Web page revision data
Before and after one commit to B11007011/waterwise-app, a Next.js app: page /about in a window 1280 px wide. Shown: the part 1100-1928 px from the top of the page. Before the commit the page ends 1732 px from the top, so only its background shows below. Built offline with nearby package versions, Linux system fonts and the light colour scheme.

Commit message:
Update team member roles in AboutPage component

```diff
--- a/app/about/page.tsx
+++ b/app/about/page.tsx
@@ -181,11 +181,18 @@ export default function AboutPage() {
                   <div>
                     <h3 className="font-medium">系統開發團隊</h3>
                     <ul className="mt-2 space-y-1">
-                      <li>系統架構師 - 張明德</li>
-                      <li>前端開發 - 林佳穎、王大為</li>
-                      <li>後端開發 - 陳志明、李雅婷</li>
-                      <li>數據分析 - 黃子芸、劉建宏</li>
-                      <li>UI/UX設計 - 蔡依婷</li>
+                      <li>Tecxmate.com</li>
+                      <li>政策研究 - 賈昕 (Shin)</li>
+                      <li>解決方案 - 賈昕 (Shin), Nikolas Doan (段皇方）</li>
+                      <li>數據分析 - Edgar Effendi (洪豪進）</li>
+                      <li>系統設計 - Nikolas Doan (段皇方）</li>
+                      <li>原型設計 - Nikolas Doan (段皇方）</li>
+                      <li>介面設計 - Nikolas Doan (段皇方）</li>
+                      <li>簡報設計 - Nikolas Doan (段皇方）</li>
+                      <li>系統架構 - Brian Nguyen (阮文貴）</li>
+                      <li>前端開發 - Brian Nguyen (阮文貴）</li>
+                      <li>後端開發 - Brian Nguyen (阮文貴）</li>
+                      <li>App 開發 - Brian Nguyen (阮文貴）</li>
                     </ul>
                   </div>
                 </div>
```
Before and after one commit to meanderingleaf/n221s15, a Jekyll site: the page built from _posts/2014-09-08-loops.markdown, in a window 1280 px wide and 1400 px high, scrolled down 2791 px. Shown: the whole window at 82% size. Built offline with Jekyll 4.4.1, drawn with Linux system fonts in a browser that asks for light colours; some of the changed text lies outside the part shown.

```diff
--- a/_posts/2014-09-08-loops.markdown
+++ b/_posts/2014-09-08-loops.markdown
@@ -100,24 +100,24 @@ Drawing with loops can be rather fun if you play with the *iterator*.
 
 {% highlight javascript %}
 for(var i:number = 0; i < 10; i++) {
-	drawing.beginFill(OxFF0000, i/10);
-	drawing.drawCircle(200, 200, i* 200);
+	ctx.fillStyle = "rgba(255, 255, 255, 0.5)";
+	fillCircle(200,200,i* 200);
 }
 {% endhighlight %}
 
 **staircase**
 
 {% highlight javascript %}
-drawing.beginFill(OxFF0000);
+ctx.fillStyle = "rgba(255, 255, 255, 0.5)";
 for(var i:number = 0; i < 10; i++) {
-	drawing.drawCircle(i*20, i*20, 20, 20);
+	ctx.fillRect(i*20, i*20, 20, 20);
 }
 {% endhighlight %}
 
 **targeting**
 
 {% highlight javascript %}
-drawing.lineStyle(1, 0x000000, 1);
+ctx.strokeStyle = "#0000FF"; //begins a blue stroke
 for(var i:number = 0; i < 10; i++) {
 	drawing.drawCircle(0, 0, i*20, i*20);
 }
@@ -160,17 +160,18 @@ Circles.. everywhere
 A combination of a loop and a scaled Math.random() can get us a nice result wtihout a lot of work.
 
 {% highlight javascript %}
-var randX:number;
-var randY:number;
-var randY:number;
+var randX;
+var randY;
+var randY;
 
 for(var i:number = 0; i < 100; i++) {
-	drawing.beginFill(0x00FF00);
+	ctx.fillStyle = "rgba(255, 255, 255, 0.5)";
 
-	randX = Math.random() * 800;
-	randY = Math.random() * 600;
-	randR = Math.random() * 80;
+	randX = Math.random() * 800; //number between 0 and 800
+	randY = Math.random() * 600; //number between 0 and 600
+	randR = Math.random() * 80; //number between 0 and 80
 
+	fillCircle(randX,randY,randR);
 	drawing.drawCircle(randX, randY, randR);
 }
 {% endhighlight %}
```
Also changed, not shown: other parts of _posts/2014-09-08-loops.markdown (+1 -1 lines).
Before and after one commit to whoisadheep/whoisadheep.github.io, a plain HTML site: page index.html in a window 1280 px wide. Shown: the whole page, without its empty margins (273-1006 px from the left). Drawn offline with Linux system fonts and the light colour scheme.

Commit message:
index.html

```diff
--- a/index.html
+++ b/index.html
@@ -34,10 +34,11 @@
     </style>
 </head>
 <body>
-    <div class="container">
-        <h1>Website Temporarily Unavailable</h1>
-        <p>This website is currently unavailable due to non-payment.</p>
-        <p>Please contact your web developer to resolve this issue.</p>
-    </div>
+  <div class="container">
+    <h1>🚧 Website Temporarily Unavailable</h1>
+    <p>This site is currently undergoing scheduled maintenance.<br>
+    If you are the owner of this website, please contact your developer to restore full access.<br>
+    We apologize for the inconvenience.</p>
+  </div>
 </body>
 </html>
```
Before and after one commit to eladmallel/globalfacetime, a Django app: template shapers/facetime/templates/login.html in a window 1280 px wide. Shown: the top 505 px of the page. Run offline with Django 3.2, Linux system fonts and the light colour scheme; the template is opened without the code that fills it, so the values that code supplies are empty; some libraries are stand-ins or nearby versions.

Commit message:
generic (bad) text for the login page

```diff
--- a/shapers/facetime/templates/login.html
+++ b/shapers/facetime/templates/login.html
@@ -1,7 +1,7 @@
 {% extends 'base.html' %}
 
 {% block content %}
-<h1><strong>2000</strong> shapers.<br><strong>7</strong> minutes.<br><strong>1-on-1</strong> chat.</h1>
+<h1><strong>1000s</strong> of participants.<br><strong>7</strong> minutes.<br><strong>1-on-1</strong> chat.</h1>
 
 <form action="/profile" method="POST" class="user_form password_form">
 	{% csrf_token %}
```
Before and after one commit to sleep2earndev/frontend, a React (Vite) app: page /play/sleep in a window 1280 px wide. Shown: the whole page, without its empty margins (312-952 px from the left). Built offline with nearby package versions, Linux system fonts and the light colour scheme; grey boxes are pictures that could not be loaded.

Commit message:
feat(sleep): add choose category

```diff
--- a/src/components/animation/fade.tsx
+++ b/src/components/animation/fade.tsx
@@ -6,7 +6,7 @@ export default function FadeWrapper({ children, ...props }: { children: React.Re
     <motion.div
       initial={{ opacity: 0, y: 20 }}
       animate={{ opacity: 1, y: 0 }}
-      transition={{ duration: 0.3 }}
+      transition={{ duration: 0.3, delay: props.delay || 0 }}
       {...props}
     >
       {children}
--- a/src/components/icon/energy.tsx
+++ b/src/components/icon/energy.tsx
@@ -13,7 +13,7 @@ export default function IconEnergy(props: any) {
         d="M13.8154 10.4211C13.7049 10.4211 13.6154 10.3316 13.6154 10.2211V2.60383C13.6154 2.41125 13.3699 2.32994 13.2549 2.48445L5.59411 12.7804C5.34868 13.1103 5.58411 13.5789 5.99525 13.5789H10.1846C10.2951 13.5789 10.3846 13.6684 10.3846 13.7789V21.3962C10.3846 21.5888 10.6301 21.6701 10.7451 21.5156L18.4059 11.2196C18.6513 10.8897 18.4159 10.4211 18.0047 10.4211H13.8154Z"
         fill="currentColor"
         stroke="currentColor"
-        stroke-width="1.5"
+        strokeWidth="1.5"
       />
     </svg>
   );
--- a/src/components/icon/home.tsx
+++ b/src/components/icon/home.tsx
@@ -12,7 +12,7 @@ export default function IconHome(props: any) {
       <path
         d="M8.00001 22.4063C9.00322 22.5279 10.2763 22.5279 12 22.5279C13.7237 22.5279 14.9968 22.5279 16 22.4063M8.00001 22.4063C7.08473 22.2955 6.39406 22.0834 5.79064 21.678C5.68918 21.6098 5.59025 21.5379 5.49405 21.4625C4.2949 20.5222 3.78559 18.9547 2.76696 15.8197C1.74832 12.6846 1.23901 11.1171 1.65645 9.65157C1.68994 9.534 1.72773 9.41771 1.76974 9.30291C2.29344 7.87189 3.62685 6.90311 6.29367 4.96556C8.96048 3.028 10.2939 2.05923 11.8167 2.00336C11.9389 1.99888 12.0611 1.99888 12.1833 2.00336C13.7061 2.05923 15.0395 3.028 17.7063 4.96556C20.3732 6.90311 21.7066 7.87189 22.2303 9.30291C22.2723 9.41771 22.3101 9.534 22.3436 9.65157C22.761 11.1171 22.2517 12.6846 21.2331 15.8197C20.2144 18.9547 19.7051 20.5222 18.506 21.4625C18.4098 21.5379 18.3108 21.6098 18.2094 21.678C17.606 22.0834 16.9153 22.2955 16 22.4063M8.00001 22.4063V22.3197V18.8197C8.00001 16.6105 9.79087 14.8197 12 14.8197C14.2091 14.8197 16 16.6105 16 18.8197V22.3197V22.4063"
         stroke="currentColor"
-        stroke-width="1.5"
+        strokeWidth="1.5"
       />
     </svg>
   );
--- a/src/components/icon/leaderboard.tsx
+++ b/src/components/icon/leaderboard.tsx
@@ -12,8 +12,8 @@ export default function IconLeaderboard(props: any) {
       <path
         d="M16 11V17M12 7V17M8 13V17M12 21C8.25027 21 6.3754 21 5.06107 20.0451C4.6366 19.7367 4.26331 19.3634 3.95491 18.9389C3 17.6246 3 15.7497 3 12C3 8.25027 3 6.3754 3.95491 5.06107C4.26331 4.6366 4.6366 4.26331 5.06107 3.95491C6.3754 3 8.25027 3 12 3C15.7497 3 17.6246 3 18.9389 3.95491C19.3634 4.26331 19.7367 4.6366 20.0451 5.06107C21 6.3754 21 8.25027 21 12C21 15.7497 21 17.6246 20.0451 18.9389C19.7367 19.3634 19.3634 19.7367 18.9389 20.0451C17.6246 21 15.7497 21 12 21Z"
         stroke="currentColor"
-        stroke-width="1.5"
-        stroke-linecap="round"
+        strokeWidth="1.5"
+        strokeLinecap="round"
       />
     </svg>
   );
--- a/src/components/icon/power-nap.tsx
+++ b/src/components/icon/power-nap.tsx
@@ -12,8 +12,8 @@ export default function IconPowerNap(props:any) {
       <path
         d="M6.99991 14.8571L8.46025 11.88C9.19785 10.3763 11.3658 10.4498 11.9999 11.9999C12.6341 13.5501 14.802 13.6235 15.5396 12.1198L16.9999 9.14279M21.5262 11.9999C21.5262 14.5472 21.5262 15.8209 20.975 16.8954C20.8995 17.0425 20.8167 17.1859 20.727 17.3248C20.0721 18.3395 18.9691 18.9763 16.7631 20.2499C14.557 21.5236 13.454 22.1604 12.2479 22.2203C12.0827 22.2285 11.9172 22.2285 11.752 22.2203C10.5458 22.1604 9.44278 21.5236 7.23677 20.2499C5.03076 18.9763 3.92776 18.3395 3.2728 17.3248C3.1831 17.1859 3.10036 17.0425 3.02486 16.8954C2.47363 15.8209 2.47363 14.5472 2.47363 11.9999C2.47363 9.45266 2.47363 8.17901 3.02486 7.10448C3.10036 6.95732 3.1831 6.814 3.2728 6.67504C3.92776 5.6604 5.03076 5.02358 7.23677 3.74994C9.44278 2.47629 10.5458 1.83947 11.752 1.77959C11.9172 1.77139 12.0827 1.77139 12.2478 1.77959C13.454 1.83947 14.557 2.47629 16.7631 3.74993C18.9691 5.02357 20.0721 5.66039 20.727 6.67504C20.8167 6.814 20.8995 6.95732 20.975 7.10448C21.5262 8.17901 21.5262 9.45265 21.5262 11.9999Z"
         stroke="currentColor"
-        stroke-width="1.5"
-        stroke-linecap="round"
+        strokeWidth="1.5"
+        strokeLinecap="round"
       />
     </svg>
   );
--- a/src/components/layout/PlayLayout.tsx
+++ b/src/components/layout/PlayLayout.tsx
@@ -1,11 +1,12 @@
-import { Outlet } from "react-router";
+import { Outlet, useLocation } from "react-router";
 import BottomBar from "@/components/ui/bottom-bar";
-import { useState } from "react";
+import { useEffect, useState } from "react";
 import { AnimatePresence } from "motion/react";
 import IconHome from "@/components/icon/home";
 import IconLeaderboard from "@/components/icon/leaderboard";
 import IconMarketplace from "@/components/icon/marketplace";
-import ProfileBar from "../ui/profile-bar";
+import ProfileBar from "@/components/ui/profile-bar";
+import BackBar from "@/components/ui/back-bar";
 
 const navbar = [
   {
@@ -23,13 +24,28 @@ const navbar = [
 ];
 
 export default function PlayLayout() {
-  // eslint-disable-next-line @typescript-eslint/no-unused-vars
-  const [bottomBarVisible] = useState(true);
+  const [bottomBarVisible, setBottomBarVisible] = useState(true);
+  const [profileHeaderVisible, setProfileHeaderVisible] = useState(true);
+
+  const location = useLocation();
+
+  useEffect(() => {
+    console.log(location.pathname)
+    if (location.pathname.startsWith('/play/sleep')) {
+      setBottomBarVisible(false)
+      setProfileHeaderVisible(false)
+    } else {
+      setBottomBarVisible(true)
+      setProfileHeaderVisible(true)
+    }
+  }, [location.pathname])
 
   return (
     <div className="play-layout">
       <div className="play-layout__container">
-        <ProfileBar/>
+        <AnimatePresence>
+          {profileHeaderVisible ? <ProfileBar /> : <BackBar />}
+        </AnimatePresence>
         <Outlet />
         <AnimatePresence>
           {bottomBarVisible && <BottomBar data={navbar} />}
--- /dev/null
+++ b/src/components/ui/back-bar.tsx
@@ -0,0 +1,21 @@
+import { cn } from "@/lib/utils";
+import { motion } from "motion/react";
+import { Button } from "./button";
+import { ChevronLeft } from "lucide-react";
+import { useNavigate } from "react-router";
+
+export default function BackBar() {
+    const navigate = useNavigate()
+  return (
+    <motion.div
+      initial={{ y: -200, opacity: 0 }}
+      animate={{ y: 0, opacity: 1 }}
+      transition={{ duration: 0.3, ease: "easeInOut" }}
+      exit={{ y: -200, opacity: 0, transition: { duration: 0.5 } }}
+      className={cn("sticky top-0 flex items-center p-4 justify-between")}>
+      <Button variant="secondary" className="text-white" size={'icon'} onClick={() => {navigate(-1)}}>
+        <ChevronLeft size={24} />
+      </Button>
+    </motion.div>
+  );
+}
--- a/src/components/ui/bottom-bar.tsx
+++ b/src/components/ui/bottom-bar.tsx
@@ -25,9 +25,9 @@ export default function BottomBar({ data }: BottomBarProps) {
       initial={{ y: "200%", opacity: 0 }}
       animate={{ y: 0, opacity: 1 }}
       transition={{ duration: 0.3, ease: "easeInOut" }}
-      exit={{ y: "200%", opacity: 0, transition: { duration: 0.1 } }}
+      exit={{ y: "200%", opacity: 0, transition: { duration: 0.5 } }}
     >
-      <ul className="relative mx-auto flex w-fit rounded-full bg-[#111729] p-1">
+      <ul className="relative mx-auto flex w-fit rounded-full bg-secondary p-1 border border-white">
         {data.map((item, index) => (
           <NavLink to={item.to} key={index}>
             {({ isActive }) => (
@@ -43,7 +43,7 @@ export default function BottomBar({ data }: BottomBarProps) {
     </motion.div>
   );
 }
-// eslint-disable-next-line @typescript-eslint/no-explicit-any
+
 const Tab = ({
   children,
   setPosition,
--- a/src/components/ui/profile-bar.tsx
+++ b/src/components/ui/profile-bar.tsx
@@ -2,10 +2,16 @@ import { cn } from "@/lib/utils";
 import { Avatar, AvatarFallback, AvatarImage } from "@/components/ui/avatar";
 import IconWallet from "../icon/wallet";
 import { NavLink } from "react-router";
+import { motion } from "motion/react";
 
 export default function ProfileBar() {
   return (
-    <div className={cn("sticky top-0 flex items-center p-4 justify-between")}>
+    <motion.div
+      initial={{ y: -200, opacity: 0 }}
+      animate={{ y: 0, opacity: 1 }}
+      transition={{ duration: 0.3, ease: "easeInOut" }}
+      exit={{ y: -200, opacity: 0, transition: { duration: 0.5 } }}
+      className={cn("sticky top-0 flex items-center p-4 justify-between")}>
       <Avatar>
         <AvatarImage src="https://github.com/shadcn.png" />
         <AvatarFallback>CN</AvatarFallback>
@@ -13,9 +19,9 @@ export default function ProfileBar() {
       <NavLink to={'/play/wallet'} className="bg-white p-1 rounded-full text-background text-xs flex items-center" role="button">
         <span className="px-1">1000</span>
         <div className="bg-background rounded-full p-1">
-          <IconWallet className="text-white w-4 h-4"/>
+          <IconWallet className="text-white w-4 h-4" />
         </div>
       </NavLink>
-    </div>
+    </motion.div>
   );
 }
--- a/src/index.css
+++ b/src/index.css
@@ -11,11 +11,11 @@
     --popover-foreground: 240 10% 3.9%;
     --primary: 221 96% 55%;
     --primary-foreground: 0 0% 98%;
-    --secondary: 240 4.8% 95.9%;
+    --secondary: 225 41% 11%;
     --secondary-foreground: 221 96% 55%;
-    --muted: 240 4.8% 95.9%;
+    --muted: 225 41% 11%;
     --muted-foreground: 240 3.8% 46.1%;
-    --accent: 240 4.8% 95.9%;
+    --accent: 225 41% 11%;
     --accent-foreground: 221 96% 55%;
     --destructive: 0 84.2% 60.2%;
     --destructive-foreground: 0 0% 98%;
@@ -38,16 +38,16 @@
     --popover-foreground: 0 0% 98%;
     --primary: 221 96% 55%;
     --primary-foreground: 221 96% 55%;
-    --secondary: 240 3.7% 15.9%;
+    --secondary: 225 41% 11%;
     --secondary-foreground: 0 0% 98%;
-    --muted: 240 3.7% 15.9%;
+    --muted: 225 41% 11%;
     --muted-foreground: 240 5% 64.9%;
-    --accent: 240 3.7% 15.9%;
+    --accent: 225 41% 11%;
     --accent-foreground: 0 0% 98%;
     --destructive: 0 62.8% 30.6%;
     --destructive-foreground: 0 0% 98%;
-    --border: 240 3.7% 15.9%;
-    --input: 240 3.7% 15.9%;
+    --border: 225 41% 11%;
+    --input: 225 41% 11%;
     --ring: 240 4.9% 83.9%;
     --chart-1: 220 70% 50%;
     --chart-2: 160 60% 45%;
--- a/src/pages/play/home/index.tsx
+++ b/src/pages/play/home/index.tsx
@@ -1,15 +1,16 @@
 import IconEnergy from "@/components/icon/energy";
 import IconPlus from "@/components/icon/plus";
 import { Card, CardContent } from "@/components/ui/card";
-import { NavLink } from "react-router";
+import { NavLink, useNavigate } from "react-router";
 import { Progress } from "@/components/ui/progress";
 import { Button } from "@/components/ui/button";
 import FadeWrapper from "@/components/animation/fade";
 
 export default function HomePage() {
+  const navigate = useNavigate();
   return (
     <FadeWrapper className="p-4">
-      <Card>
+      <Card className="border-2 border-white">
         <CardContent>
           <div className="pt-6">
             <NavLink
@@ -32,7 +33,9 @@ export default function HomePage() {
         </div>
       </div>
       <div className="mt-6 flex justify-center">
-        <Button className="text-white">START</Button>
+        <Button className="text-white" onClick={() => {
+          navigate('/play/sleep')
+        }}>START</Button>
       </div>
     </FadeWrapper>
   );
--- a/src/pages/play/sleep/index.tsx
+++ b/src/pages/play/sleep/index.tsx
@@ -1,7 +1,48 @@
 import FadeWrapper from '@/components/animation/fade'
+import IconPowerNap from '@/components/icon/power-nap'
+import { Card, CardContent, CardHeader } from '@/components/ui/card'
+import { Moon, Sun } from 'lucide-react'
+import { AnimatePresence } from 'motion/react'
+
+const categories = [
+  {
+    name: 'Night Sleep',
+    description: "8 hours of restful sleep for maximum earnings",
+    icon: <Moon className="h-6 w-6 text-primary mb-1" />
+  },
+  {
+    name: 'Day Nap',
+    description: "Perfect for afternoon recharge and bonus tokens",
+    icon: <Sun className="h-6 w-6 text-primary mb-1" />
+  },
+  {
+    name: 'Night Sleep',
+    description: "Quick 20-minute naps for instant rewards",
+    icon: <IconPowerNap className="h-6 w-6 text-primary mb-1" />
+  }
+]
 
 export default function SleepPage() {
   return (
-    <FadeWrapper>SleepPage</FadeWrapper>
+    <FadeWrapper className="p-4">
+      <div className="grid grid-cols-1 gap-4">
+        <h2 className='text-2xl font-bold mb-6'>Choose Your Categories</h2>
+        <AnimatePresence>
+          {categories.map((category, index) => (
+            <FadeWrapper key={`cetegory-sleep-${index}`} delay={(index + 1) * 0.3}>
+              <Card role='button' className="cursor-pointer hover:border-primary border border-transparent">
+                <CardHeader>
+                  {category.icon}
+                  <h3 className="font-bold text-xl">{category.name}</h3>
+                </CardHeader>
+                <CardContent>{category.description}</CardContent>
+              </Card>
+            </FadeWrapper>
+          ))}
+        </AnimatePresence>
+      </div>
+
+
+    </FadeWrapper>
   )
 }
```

What is needed:
Copy each line above containing the string "facetime".

Answer space:
Before and after one commit to eladmallel/globalfacetime, a Django app: template shapers/facetime/templates/login.html in a window 1280 px wide. Shown: the top 505 px of the page. Run offline with Django 3.2, Linux system fonts and the light colour scheme; the template is opened without the code that fills it, so the values that code supplies are empty; some libraries are stand-ins or nearby versions.
--- a/shapers/facetime/templates/login.html
+++ b/shapers/facetime/templates/login.html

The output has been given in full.